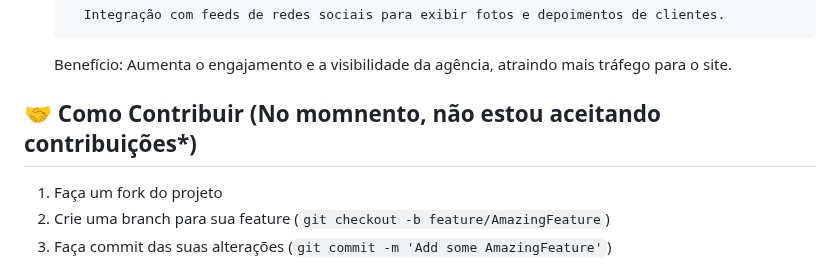
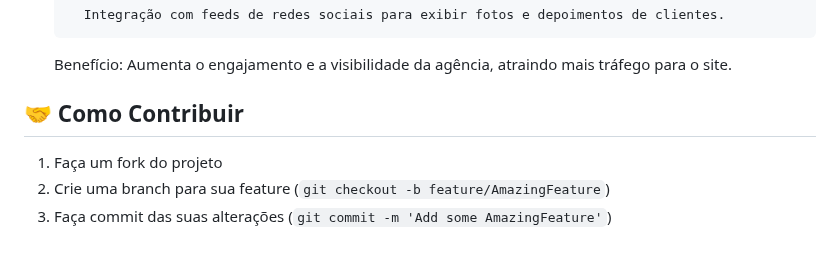
Before and after one commit to samuel-franco/Projeto-Individual-Recode-Pro-IA-2024-2025, a Markdown page: README.md, the part around the change. Drawn GitHub-style.

```diff
--- a/README.md
+++ b/README.md
@@ -135,7 +135,7 @@ nome-do-projeto/
 
     Benefício: Aumenta o engajamento e a visibilidade da agência, atraindo mais tráfego para o site.
 
-## 🤝 Como Contribuir (No momnento, não estou aceitando contribuições*)
+## 🤝 Como Contribuir
 
 1. Faça um fork do projeto
 2. Crie uma branch para sua feature (`git checkout -b feature/AmazingFeature`)
```
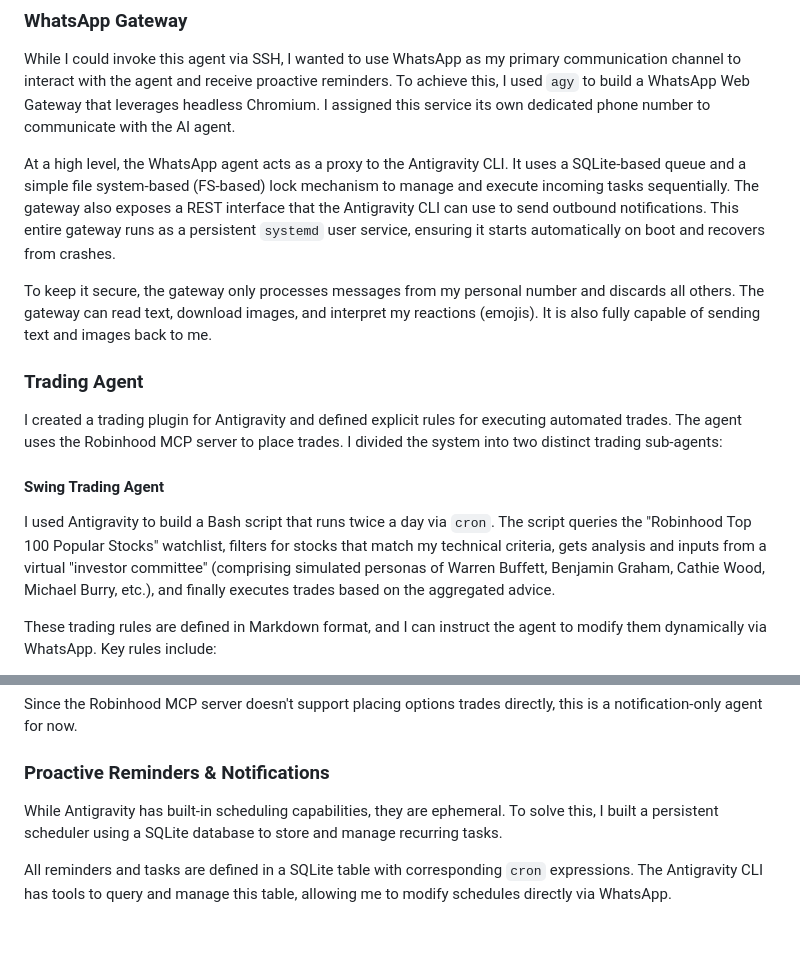
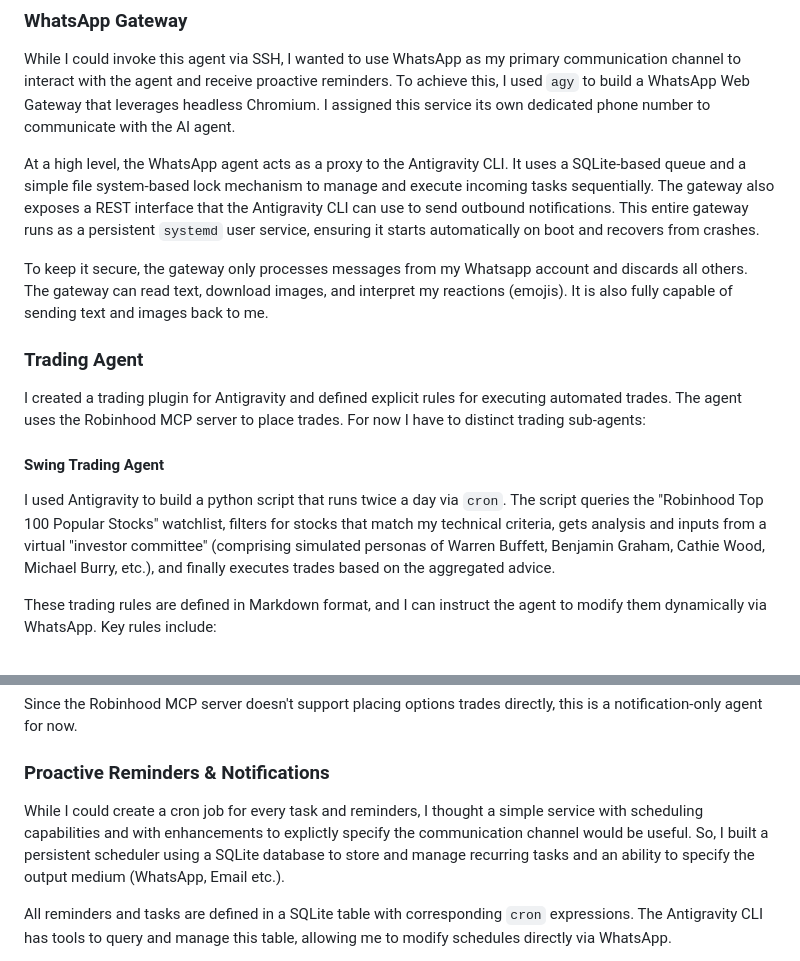
Before and after one commit to kcthota/my-blog, a Markdown page: posts/agy-personal-assistant.md, 2 parts joined by grey strips. GitHub-like rendering; blank space fills up the shorter version.

Commit message:
clarify sections

```diff
--- a/posts/agy-personal-assistant.md
+++ b/posts/agy-personal-assistant.md
@@ -14,16 +14,16 @@ I started by spinning up a VM instance in Google Cloud Platform (GCP) and instal
 
 While I could invoke this agent via SSH, I wanted to use WhatsApp as my primary communication channel to interact with the agent and receive proactive reminders. To achieve this, I used `agy` to build a WhatsApp Web Gateway that leverages headless Chromium. I assigned this service its own dedicated phone number to communicate with the AI agent.
 
-At a high level, the WhatsApp agent acts as a proxy to the Antigravity CLI. It uses a SQLite-based queue and a simple file system-based (FS-based) lock mechanism to manage and execute incoming tasks sequentially. The gateway also exposes a REST interface that the Antigravity CLI can use to send outbound notifications. This entire gateway runs as a persistent `systemd` user service, ensuring it starts automatically on boot and recovers from crashes.
+At a high level, the WhatsApp agent acts as a proxy to the Antigravity CLI. It uses a SQLite-based queue and a simple file system-based lock mechanism to manage and execute incoming tasks sequentially. The gateway also exposes a REST interface that the Antigravity CLI can use to send outbound notifications. This entire gateway runs as a persistent `systemd` user service, ensuring it starts automatically on boot and recovers from crashes.
 
-To keep it secure, the gateway only processes messages from my personal number and discards all others. The gateway can read text, download images, and interpret my reactions (emojis). It is also fully capable of sending text and images back to me.
+To keep it secure, the gateway only processes messages from my Whatsapp account and discards all others. The gateway can read text, download images, and interpret my reactions (emojis). It is also fully capable of sending text and images back to me.
 
 ### Trading Agent
 
-I created a trading plugin for Antigravity and defined explicit rules for executing automated trades. The agent uses the Robinhood MCP server to place trades. I divided the system into two distinct trading sub-agents:
+I created a trading plugin for Antigravity and defined explicit rules for executing automated trades. The agent uses the Robinhood MCP server to place trades. For now I have to distinct trading sub-agents:
 
 #### Swing Trading Agent
-I used Antigravity to build a Bash script that runs twice a day via `cron`. The script queries the "Robinhood Top 100 Popular Stocks" watchlist, filters for stocks that match my technical criteria, gets analysis and inputs from a virtual "investor committee" (comprising simulated personas of Warren Buffett, Benjamin Graham, Cathie Wood, Michael Burry, etc.), and finally executes trades based on the aggregated advice.
+I used Antigravity to build a python script that runs twice a day via `cron`. The script queries the "Robinhood Top 100 Popular Stocks" watchlist, filters for stocks that match my technical criteria, gets analysis and inputs from a virtual "investor committee" (comprising simulated personas of Warren Buffett, Benjamin Graham, Cathie Wood, Michael Burry, etc.), and finally executes trades based on the aggregated advice.
 
 These trading rules are defined in Markdown format, and I can instruct the agent to modify them dynamically via WhatsApp. Key rules include:
 - **Eligible Assets**: Only place trades on large-cap equities (Market Cap >= $10 Billion) looking for clean daily trend lines and pullbacks.
@@ -40,7 +40,7 @@ Since the Robinhood MCP server doesn't support placing options trades directly,
 
 ### Proactive Reminders & Notifications
 
-While Antigravity has built-in scheduling capabilities, they are ephemeral. To solve this, I built a persistent scheduler using a SQLite database to store and manage recurring tasks.
+While I could create a cron job for every task and reminders, I thought a simple service with scheduling capabilities and with enhancements to explictly specify the communication channel would be useful. So, I built a persistent scheduler using a SQLite database to store and manage recurring tasks and an ability to specify the output medium (WhatsApp, Email etc.).
 
 All reminders and tasks are defined in a SQLite table with corresponding `cron` expressions. The Antigravity CLI has tools to query and manage this table, allowing me to modify schedules directly via WhatsApp.
 
```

————————

If a line in the records has the word "README", copy that line.

Exercise result:
Before and after one commit to samuel-franco/Projeto-Individual-Recode-Pro-IA-2024-2025, a Markdown page: README.md, the part around the change. Drawn GitHub-style.
--- a/README.md
+++ b/README.md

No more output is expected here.